What is being asked: From first line to last, the records below are to be duplicated exactly.

Records to use:
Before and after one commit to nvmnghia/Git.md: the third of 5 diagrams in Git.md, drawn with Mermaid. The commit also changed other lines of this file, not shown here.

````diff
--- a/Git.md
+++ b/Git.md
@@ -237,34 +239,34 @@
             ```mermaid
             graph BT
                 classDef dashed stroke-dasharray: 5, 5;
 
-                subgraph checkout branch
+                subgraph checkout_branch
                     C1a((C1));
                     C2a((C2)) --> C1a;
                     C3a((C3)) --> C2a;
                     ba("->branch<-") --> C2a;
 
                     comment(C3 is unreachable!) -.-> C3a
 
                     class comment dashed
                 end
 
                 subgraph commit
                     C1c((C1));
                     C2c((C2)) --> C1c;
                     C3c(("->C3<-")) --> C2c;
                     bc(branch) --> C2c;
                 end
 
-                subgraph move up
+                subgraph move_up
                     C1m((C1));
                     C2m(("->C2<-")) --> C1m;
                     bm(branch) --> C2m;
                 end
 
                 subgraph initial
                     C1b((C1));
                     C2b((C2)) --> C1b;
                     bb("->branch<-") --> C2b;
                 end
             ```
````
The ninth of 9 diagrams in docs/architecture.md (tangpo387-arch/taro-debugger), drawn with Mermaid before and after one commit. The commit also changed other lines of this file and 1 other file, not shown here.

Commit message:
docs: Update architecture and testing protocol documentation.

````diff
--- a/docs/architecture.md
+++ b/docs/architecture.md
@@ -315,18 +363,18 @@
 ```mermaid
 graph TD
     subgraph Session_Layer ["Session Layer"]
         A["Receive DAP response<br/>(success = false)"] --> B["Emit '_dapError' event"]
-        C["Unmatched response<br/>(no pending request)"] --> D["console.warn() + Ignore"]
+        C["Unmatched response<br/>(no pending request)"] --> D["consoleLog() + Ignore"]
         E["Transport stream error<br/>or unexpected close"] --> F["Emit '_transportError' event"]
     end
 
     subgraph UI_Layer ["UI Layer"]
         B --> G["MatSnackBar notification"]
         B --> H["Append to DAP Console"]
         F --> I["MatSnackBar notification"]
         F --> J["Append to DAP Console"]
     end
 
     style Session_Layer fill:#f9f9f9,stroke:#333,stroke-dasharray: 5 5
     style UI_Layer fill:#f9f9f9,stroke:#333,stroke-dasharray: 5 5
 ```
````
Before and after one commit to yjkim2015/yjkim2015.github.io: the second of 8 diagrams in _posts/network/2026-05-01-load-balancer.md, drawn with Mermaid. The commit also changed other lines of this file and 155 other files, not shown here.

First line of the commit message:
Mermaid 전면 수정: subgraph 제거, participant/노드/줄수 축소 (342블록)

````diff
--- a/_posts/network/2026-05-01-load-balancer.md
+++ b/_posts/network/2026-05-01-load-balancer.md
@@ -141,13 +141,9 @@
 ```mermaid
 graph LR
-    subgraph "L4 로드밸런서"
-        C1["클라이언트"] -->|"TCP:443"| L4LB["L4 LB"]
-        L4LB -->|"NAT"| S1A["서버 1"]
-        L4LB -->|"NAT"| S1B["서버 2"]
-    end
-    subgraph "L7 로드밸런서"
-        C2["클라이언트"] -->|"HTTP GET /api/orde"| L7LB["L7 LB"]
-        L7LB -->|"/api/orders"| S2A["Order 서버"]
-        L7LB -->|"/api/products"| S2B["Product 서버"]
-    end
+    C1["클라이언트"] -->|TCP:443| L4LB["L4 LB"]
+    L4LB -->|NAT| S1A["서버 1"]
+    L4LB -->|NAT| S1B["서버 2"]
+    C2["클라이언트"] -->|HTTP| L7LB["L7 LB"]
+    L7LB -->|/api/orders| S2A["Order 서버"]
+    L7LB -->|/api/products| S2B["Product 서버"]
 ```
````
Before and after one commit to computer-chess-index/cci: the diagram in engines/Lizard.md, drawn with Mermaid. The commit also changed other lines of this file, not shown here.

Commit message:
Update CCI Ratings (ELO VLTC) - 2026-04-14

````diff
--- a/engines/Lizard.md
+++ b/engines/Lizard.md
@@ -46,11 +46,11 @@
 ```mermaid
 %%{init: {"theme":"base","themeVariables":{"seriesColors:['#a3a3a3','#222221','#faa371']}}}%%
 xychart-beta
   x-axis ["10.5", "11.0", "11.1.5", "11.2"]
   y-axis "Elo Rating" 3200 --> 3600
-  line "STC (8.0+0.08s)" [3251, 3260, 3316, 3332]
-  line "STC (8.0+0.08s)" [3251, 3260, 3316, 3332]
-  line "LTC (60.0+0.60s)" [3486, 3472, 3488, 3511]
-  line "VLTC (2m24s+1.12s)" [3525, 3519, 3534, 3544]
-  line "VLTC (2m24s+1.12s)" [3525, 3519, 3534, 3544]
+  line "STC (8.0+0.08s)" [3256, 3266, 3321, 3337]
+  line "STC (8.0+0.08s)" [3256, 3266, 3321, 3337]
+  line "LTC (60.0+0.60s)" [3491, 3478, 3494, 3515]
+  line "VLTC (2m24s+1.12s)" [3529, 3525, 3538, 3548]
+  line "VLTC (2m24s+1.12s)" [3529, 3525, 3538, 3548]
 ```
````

Response to the exercise:
Before and after one commit to nvmnghia/Git.md: the third of 5 diagrams in Git.md, drawn with Mermaid. The commit also changed other lines of this file, not shown here.

````diff
--- a/Git.md
+++ b/Git.md
@@ -237,34 +239,34 @@
             ```mermaid
             graph BT
                 classDef dashed stroke-dasharray: 5, 5;
 
-                subgraph checkout branch
+                subgraph checkout_branch
                     C1a((C1));
                     C2a((C2)) --> C1a;
                     C3a((C3)) --> C2a;
                     ba("->branch<-") --> C2a;
 
                     comment(C3 is unreachable!) -.-> C3a
 
                     class comment dashed
                 end
 
                 subgraph commit
                     C1c((C1));
                     C2c((C2)) --> C1c;
                     C3c(("->C3<-")) --> C2c;
                     bc(branch) --> C2c;
                 end
 
-                subgraph move up
+                subgraph move_up
                     C1m((C1));
                     C2m(("->C2<-")) --> C1m;
                     bm(branch) --> C2m;
                 end
 
                 subgraph initial
                     C1b((C1));
                     C2b((C2)) --> C1b;
                     bb("->branch<-") --> C2b;
                 end
             ```
````
The ninth of 9 diagrams in docs/architecture.md (tangpo387-arch/taro-debugger), drawn with Mermaid before and after one commit. The commit also changed other lines of this file and 1 other file, not shown here.

Commit message:
docs: Update architecture and testing protocol documentation.

````diff
--- a/docs/architecture.md
+++ b/docs/architecture.md
@@ -315,18 +363,18 @@
 ```mermaid
 graph TD
     subgraph Session_Layer ["Session Layer"]
         A["Receive DAP response<br/>(success = false)"] --> B["Emit '_dapError' event"]
-        C["Unmatched response<br/>(no pending request)"] --> D["console.warn() + Ignore"]
+        C["Unmatched response<br/>(no pending request)"] --> D["consoleLog() + Ignore"]
         E["Transport stream error<br/>or unexpected close"] --> F["Emit '_transportError' event"]
     end
 
     subgraph UI_Layer ["UI Layer"]
         B --> G["MatSnackBar notification"]
         B --> H["Append to DAP Console"]
         F --> I["MatSnackBar notification"]
         F --> J["Append to DAP Console"]
     end
 
     style Session_Layer fill:#f9f9f9,stroke:#333,stroke-dasharray: 5 5
     style UI_Layer fill:#f9f9f9,stroke:#333,stroke-dasharray: 5 5
 ```
````
Before and after one commit to yjkim2015/yjkim2015.github.io: the second of 8 diagrams in _posts/network/2026-05-01-load-balancer.md, drawn with Mermaid. The commit also changed other lines of this file and 155 other files, not shown here.

First line of the commit message:
Mermaid 전면 수정: subgraph 제거, participant/노드/줄수 축소 (342블록)

````diff
--- a/_posts/network/2026-05-01-load-balancer.md
+++ b/_posts/network/2026-05-01-load-balancer.md
@@ -141,13 +141,9 @@
 ```mermaid
 graph LR
-    subgraph "L4 로드밸런서"
-        C1["클라이언트"] -->|"TCP:443"| L4LB["L4 LB"]
-        L4LB -->|"NAT"| S1A["서버 1"]
-        L4LB -->|"NAT"| S1B["서버 2"]
-    end
-    subgraph "L7 로드밸런서"
-        C2["클라이언트"] -->|"HTTP GET /api/orde"| L7LB["L7 LB"]
-        L7LB -->|"/api/orders"| S2A["Order 서버"]
-        L7LB -->|"/api/products"| S2B["Product 서버"]
-    end
+    C1["클라이언트"] -->|TCP:443| L4LB["L4 LB"]
+    L4LB -->|NAT| S1A["서버 1"]
+    L4LB -->|NAT| S1B["서버 2"]
+    C2["클라이언트"] -->|HTTP| L7LB["L7 LB"]
+    L7LB -->|/api/orders| S2A["Order 서버"]
+    L7LB -->|/api/products| S2B["Product 서버"]
 ```
````
Before and after one commit to computer-chess-index/cci: the diagram in engines/Lizard.md, drawn with Mermaid. The commit also changed other lines of this file, not shown here.

Commit message:
Update CCI Ratings (ELO VLTC) - 2026-04-14

````diff
--- a/engines/Lizard.md
+++ b/engines/Lizard.md
@@ -46,11 +46,11 @@
 ```mermaid
 %%{init: {"theme":"base","themeVariables":{"seriesColors:['#a3a3a3','#222221','#faa371']}}}%%
 xychart-beta
   x-axis ["10.5", "11.0", "11.1.5", "11.2"]
   y-axis "Elo Rating" 3200 --> 3600
-  line "STC (8.0+0.08s)" [3251, 3260, 3316, 3332]
-  line "STC (8.0+0.08s)" [3251, 3260, 3316, 3332]
-  line "LTC (60.0+0.60s)" [3486, 3472, 3488, 3511]
-  line "VLTC (2m24s+1.12s)" [3525, 3519, 3534, 3544]
-  line "VLTC (2m24s+1.12s)" [3525, 3519, 3534, 3544]
+  line "STC (8.0+0.08s)" [3256, 3266, 3321, 3337]
+  line "STC (8.0+0.08s)" [3256, 3266, 3321, 3337]
+  line "LTC (60.0+0.60s)" [3491, 3478, 3494, 3515]
+  line "VLTC (2m24s+1.12s)" [3529, 3525, 3538, 3548]
+  line "VLTC (2m24s+1.12s)" [3529, 3525, 3538, 3548]
 ```
````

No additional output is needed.